### Exercise objective
Please filter the entries and return only the lines that include "Settings".

### The data

+ + + + +

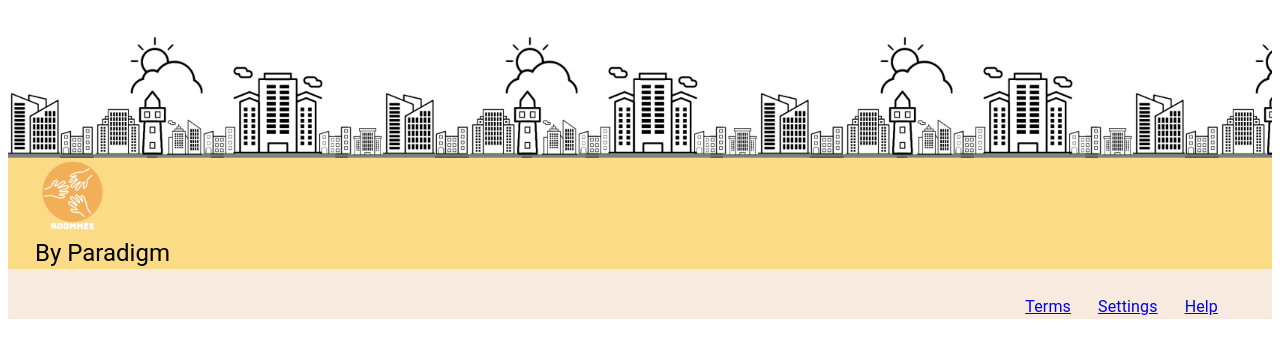
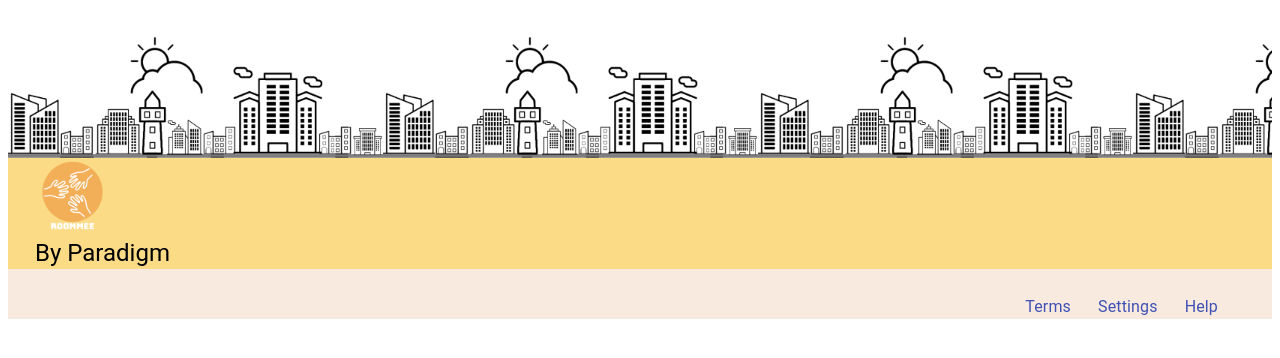
Before and after one commit to ElmoSamudra/Roommee-Front-End, a React (Create React App) app: page / in a window 1280 px wide. Shown: the top 358 px of the page. Built offline with nearby package versions, Linux system fonts and the light colour scheme.

Commit message:
change link from a href to material ui Link

```diff
--- a/src/components/Footer.js
+++ b/src/components/Footer.js
@@ -1,5 +1,5 @@
 import React from 'react';
-import {Typography, Grid, makeStyles } from '@material-ui/core';
+import {Typography, Grid, makeStyles, Link } from '@material-ui/core';
 
 //image urls
 const lineart = '../../images/lineart.png';
@@ -63,17 +63,17 @@ export default function Footer() {
             >
                 <Grid className={classes.linkTextStyle}>
                     <Typography variant='body1'>
-                        <a href="/">Terms</a>
+                        <Link href="/">Terms</Link>
                     </Typography>
                 </Grid>
                 <Grid className={classes.linkTextStyle}>
                     <Typography variant='body1'>
-                        <a href="/">Settings</a>
+                        <Link href="/">Settings</Link>
                     </Typography>
                 </Grid>
                 <Grid className={classes.linkTextStyle}>
                     <Typography variant='body1'>
-                        <a href="/">Help</a>
+                        <Link href="/">Help</Link>
                     </Typography>
                 </Grid>
             </Grid>
```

+ + + + +

### Response box
-                        <a href="/">Settings</a>
+                        <Link href="/">Settings</Link>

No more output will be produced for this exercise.